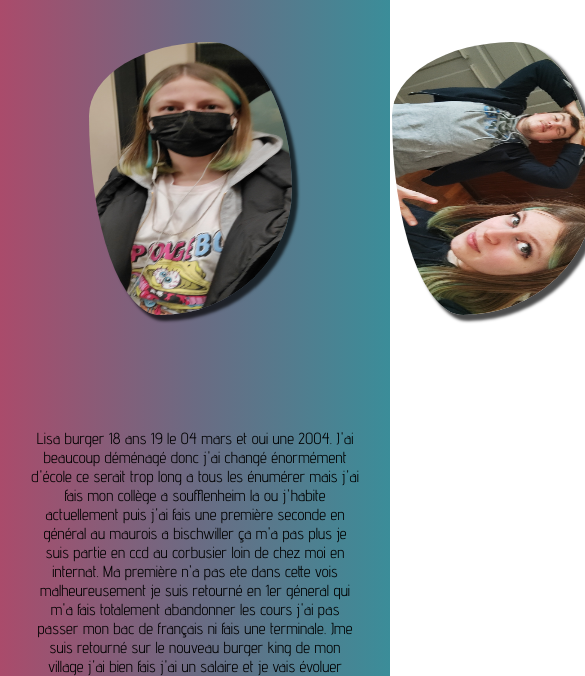
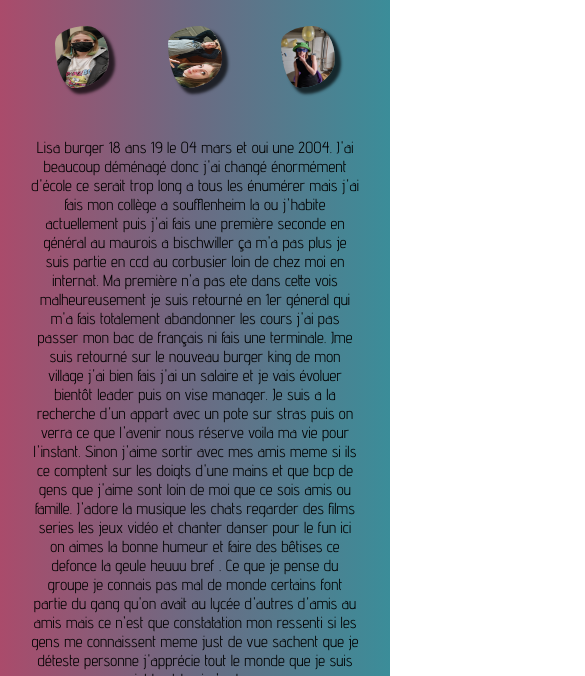
Before and after one commit to estebanvial/freulein-burger, a plain HTML site: page html/bio-lisa.html in a window 390 px wide. Shown: the part 168-844 px from the top of the page, 585 px wide, since content can reach past the window. Drawn offline with nearby package versions, Linux system fonts and the light colour scheme.

Commit message:
responsive 4

```diff
--- a/css/bio.css
+++ b/css/bio.css
@@ -116,13 +116,13 @@ p {
 
 @media screen and (max-width: 452px) {
   .box {
-    width: 273px;
-    height: 312px;
+    width: 83px;
+    height: 53px;
   }
   .global-photo {
     display: flex;
-    justify-content: space-between;
-    padding: 30px 10%;
+    justify-content: center;
+    padding: 14px;
   }
 
   .content-photo {
@@ -136,20 +136,20 @@ p {
   .content-photo img {
     border-radius: 60% 40% 65% 35% / 27% 54% 46% 73%;
     box-shadow: 5px 5px 3px 1px rgba(0, 0, 0, 0.7);
-    height: 273px;
-    width: 203px;
+    height: 62px;
+    width: 54px;
   }
 }
 
 @media screen and (max-width: 414px) {
   .box {
-    width: 273px;
-    height: 312px;
+    width: 83px;
+    height: 53px;
   }
   .global-photo {
     display: flex;
-    justify-content: space-between;
-    padding: 30px 10%;
+    justify-content: center;
+    padding: 14px;
   }
 
   .content-photo {
@@ -163,8 +163,8 @@ p {
   .content-photo img {
     border-radius: 60% 40% 65% 35% / 27% 54% 46% 73%;
     box-shadow: 5px 5px 3px 1px rgba(0, 0, 0, 0.7);
-    height: 273px;
-    width: 203px;
+    height: 62px;
+    width: 54px;
   }
 }
 
```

.....

Leaving the pictures out, reproduce the entries above exactly.

Before and after one commit to estebanvial/freulein-burger, a plain HTML site: page html/bio-lisa.html in a window 390 px wide. Shown: the part 168-844 px from the top of the page, 585 px wide, since content can reach past the window. Drawn offline with nearby package versions, Linux system fonts and the light colour scheme.

Commit message:
responsive 4

```diff
--- a/css/bio.css
+++ b/css/bio.css
@@ -116,13 +116,13 @@ p {
 
 @media screen and (max-width: 452px) {
   .box {
-    width: 273px;
-    height: 312px;
+    width: 83px;
+    height: 53px;
   }
   .global-photo {
     display: flex;
-    justify-content: space-between;
-    padding: 30px 10%;
+    justify-content: center;
+    padding: 14px;
   }
 
   .content-photo {
@@ -136,20 +136,20 @@ p {
   .content-photo img {
     border-radius: 60% 40% 65% 35% / 27% 54% 46% 73%;
     box-shadow: 5px 5px 3px 1px rgba(0, 0, 0, 0.7);
-    height: 273px;
-    width: 203px;
+    height: 62px;
+    width: 54px;
   }
 }
 
 @media screen and (max-width: 414px) {
   .box {
-    width: 273px;
-    height: 312px;
+    width: 83px;
+    height: 53px;
   }
   .global-photo {
     display: flex;
-    justify-content: space-between;
-    padding: 30px 10%;
+    justify-content: center;
+    padding: 14px;
   }
 
   .content-photo {
@@ -163,8 +163,8 @@ p {
   .content-photo img {
     border-radius: 60% 40% 65% 35% / 27% 54% 46% 73%;
     box-shadow: 5px 5px 3px 1px rgba(0, 0, 0, 0.7);
-    height: 273px;
-    width: 203px;
+    height: 62px;
+    width: 54px;
   }
 }
 
```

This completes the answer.